It’s all about the CPR!
Putting our CPR spreadsheet at the heart of your sales and marketing process will keep your business focused on the highest value prospecting activities. But the acronym is not the one a Google search would give you. Rather, it means Customers, Prospects, and Referral partners. It is a means to focus on a strategic view of your most important prospecting activities.
These are the most important people for any business, and this sheet is a summary of all the activities you plan to conduct with them, at what time and date every interaction will happen, and with whom it will happen.
For all businesses, but small to medium-sized ones in particular, it’s a good idea to share our CPR tool with your leadership team, so you strategically coordinate your interactions with key contacts. Too often I have seen major referral partners forgotten, just because a less-strategic client was at the right place at the right time and got those tickets to the playoff game. For most of our clients, this is easily a single sheet with most of the activity dedicated to 10 or fewer “A-list” contacts. Maybe you’ll have between 20 to 40 in the “B-list,” and all of the rest will be “C-listers.” The ABC designations are simply about prioritizing management time.
The CPR is particularly useful for business that have a small number of major accounts, where you make large investments of time and effort in each one, and where it is important to plan a strategy of interacting with those accounts on a regular basis for the purpose of “Strategic Account Reviews” and other interactions. The CPR will supplement, rather than replace, your CRM – customer relationship management – process and other sales and marketing software. In fact, it could simply be a report that is generated by your CRM system.
The 4-step process to customize your CPR…
Categorize your business contacts. We recommend designating them A, B, or C. A’s are top accounts and important referral sources for new business. These can be existing clients, highly desired prospects, or referral partners that consistently guide profitable business opportunities your way. Referral partners are included because they supply valuable leads even if they never become clients. By their nature, they are rare but valuable partners. They are the ones that have the potential to bring you the most new business by a wide margin.
B’s are loyal contacts that are growing but not providing game-changing volume or referrals. (A referral networking group could be in this category as a single entry in your spreadsheet, and you would track regular meetings and interactions with members.) C’s are those less-strategic accounts, profitable, but not yet significant sources of new business. This is not a tool for listing individual C customers, but rather as a category and the activities associated with that relationship type.

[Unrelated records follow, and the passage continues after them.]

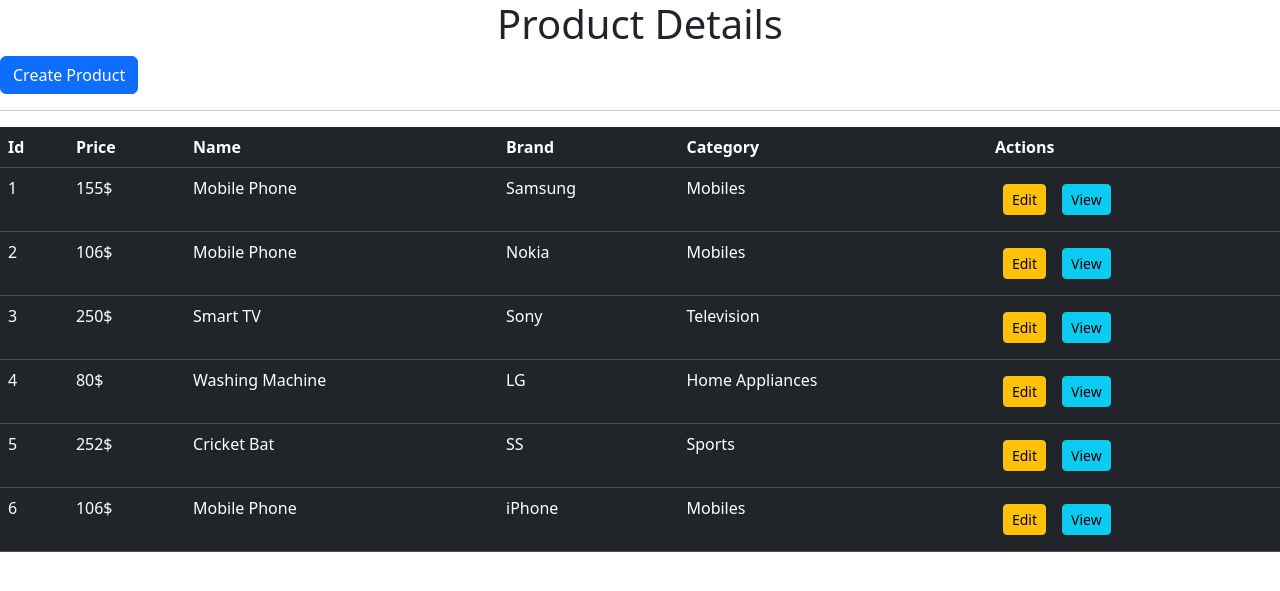
Repository: SriChakraTeja/json-crud
Page: /
An editor plug-in stored every save of this project. The page is shown before and after the next save, followed by the edit.
The browser window is 1280 px wide. The pictures show the whole page.
The project was rebuilt for these pictures with package versions that can differ from the ones it lists, and the page was loaded fresh each time. Requests to the local data server were answered from the project's data file. Also part of the build but not shown: src/components/ProductDetails.js.

Above is the page before, as saved 2023-12-23 14:01:47.

After the next save:
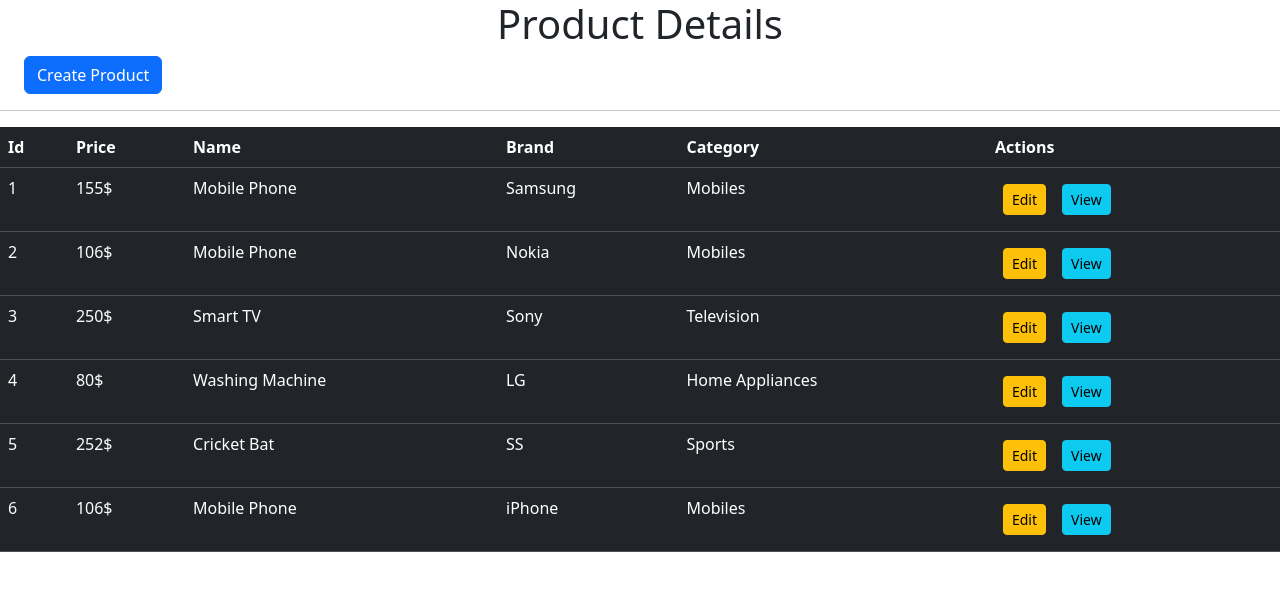
Saved 7 s later.
--- a/src/components/Home.js
+++ b/src/components/Home.js
@@ -13,7 +13,7 @@ const Home = () => {
             <h1 className='text-center'>
                 Product Details
             </h1>
-            <button className='btn btn-primary btn-md ml-4'>Create Product</button>
+            <button className='btn btn-primary btn-md mx-4'>Create Product</button>
             <hr/>
             <table className='table table-dark'>
                 <thead>
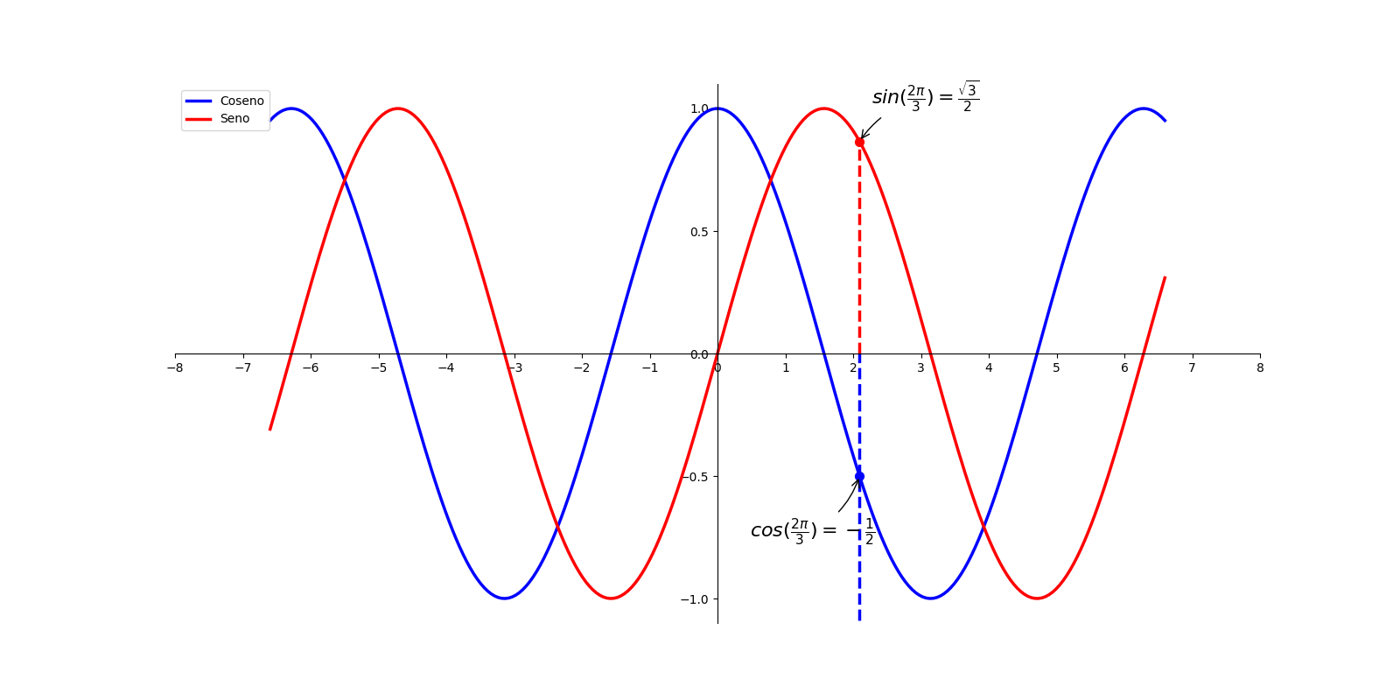
Repository: Jaamunozr/Archivos-python
Script's output: python Archivos Python/Graficas/ejecutable.py
An editor plug-in stored every save of this project. The script's output is shown before and after the next save, followed by the edit.
Figures wider than 1,400 px are first shrunk to that width. Animations are shown at an early frame. Random numbers start from a fixed seed.

Above is the script's output before, as saved 2020-02-16 22:10:21.

### Archivos Python/Graficas/ejecutable.py
import pylab as pl
import numpy as np

# Crear una figura de 8x6 puntos de tamaño, 80 puntos por pulgada (Se modifica a 16x8)
pl.figure(figsize=(16, 8), dpi=100)

# Crear una nueva subgráfica en una rejilla de 1x1 (se podrian crean una de dos graficas en una reijlla)
pl.subplot(1, 1, 1)
# Obtencion de datos para seno y coseno (Desde -2pi hasta 2pi)
X = np.linspace(-2.1*np.pi, 2.1*np.pi, 256, endpoint=True) #el numero 256 es la cantidad de datos en ese intervalo
C, S = np.cos(X), np.sin(X)

# Graficar la función coseno con una línea continua azul de 1 pixel de grosor
pl.plot(X, C, color="blue", linewidth=1.0, linestyle="-")

# Graficar la función seno con una línea continua verde de 1 pixel de grosor
pl.plot(X, S, color="green", linewidth=1.0, linestyle="-")

# Establecer límites del eje x (Divisiones en X)
pl.xlim(-8.0, 8.0)

# Ticks en x(Impresión de intervalos, cantidad de datos mostrados en el eje)
pl.xticks(np.linspace(-8, 8, 17, endpoint=True))

# Establecer límites del eje y (Divisiones en Y)
pl.ylim(-1.0, 1.0)

# Ticks en y (Impresión de intervalos, cantidad de datos mostrados en el eje)
pl.yticks(np.linspace(-1, 1, 5, endpoint=True))

'''Otra opcion de determinar los limites a imprimir
pl.xticks([-np.pi, -np.pi/2, 0, np.pi/2, np.pi])
pl.yticks([-1, 0, +1]) '''
#AGREGAR LINEAS DE EJES Y QUITAR EL RECUADRO:

ax = pl.gca()
ax.spines['right'].set_color('none')
ax.spines['top'].set_color('none')
ax.xaxis.set_ticks_position('bottom')
ax.spines['bottom'].set_position(('data',0))
ax.yaxis.set_ticks_position('left')
ax.spines['left'].set_position(('data',0))

# Guardar la figura usando 72 puntos por pulgada
# savefig("exercice_2.png", dpi=72)

#Indicamos los espacios entre los bordes de grafica y las graficas
#pl.xlim(X.min() * 1.1, X.max() * 1.1)
pl.ylim(C.min() * 1.1, C.max() * 1.1)

#AGREGRA UNA LEYENDA
pl.plot(X, C, color="blue", linewidth=2.5, linestyle="-", label="Coseno")
pl.plot(X, S, color="red",  linewidth=2.5, linestyle="-", label="Seno")
pl.legend(loc='upper left')

#AGREGRA UNA ANOTACION EN UN PUNTO CONOCIDO
t = 2 * np.pi / 3
#Para coseno------------------------------------------------------------------------------------
pl.plot([t, t], [-t, 0], color='blue', linewidth=2.5, linestyle="--")
#pl.plot([t, t], [0, np.cos(t)], color='blue', linewidth=2.5, linestyle="--")
pl.scatter([t, ], [np.cos(t), ], 50, color='blue') #DEFINE LAS CARACTERISTICAS DEN PUNTO (CIRCULO)
pl.annotate(r'$sin(\frac{2\pi}{3})=\frac{\sqrt{3}}{2}$',#DATOS A IMPRIMIR DEL TEXTO
            xy=(t, np.sin(t)), xycoords='data', #COORDENADAS DE REFERENCIA PARA LA FLECHA Y EL TEXTO
            xytext=(+10, +30), textcoords='offset points', fontsize=16,#INDICAN POSICION DEL TEXTO
            arrowprops=dict(arrowstyle="->", connectionstyle="arc3,rad=.2")) #DIRECCION DE LA FLECHA
#Para seno--------------------------------------------------------------------------------------
pl.plot([t, t],[0, np.sin(t)], color='red', linewidth=2.5, linestyle="--")
pl.scatter([t, ],[np.sin(t), ], 50, color='red')
pl.annotate(r'$cos(\frac{2\pi}{3})=-\frac{1}{2}$',
            xy=(t, np.cos(t)), xycoords='data',
            xytext=(-90, -50), textcoords='offset points', fontsize=16,
            arrowprops=dict(arrowstyle="->", connectionstyle="arc3,rad=.2"))#DIRECCION DE LA FLECHA




# Mostrar resultado en pantalla (Con 2 segundos de muestreo)
pl.pause(100)

After the next save:
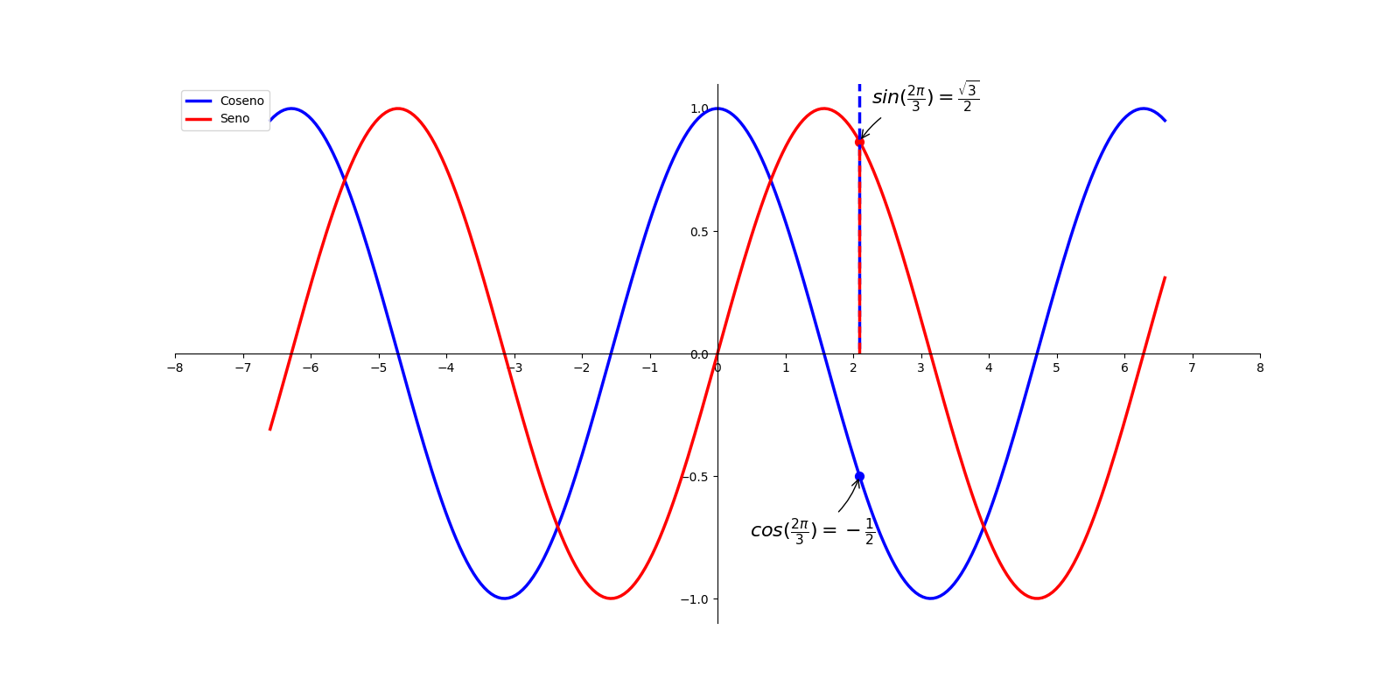
Saved 48 s later.
--- a/Archivos Python/Graficas/ejecutable.py
+++ b/Archivos Python/Graficas/ejecutable.py
@@ -56,7 +56,7 @@ pl.legend(loc='upper left')
 #AGREGRA UNA ANOTACION EN UN PUNTO CONOCIDO
 t = 2 * np.pi / 3
 #Para coseno------------------------------------------------------------------------------------
-pl.plot([t, t], [-t, 0], color='blue', linewidth=2.5, linestyle="--")
+pl.plot([t, t], [t, 0], color='blue', linewidth=2.5, linestyle="--")
 #pl.plot([t, t], [0, np.cos(t)], color='blue', linewidth=2.5, linestyle="--")
 pl.scatter([t, ], [np.cos(t), ], 50, color='blue') #DEFINE LAS CARACTERISTICAS DEN PUNTO (CIRCULO)
 pl.annotate(r'$sin(\frac{2\pi}{3})=\frac{\sqrt{3}}{2}$',#DATOS A IMPRIMIR DEL TEXTO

Review your entire customer list and apply the ABC criteria using your judgement of each case history to be sure only a small and manageable number of clients are in the A group. This is best done as a sales/leadership team activity to make sure nothing is missed and to get “buy-in.” The Pareto principle (aka the “80/20 rule”) will apply here. Typically, 80% of your revenue and/or profits comes from just 20% of your clients. Remember the CPR is dynamic, and you will likely re-designate contacts between categories as you plan activities and assign tasks.
Continue the team exercise by listing all the current interactions that you have with each client, prospect, and referral partner. Using the “Proactive Prospecting Template” from your Client Builder Academy
materials, or other tools, generate ideas for potential activities, evaluating current business practices and generating new ones. These activities might include dinners, golf outings, fishing trips, business review meetings, lunch-and-learns, etc. Populate the columns of the spreadsheet with these activities and assign them commensurate with the value of the contact to your business.
Assign team members to each interaction. Be sure to connect with the appropriate level at the customer end. Synchronize and adjust your interaction calendar based on your capacity and feedback from the customer. A single line in the spreadsheet can be dedicated to each salesperson and contact pairing. Category C will likely have 80% of your customer listings, so one entry to represent them all is OK, as long as in your CRM system you plan at least one direct contact with each customer in your business cycle. (Note that usually the activities for the C category, like staying in touch with a newsletter, may also apply to the A’s and B’s). You will also likely want to create detailed account action plans for each customer.
The main purpose of our CPR tool is to give you a strategic overview of the significant activities that are taking place with parties who are critical to the success of your company.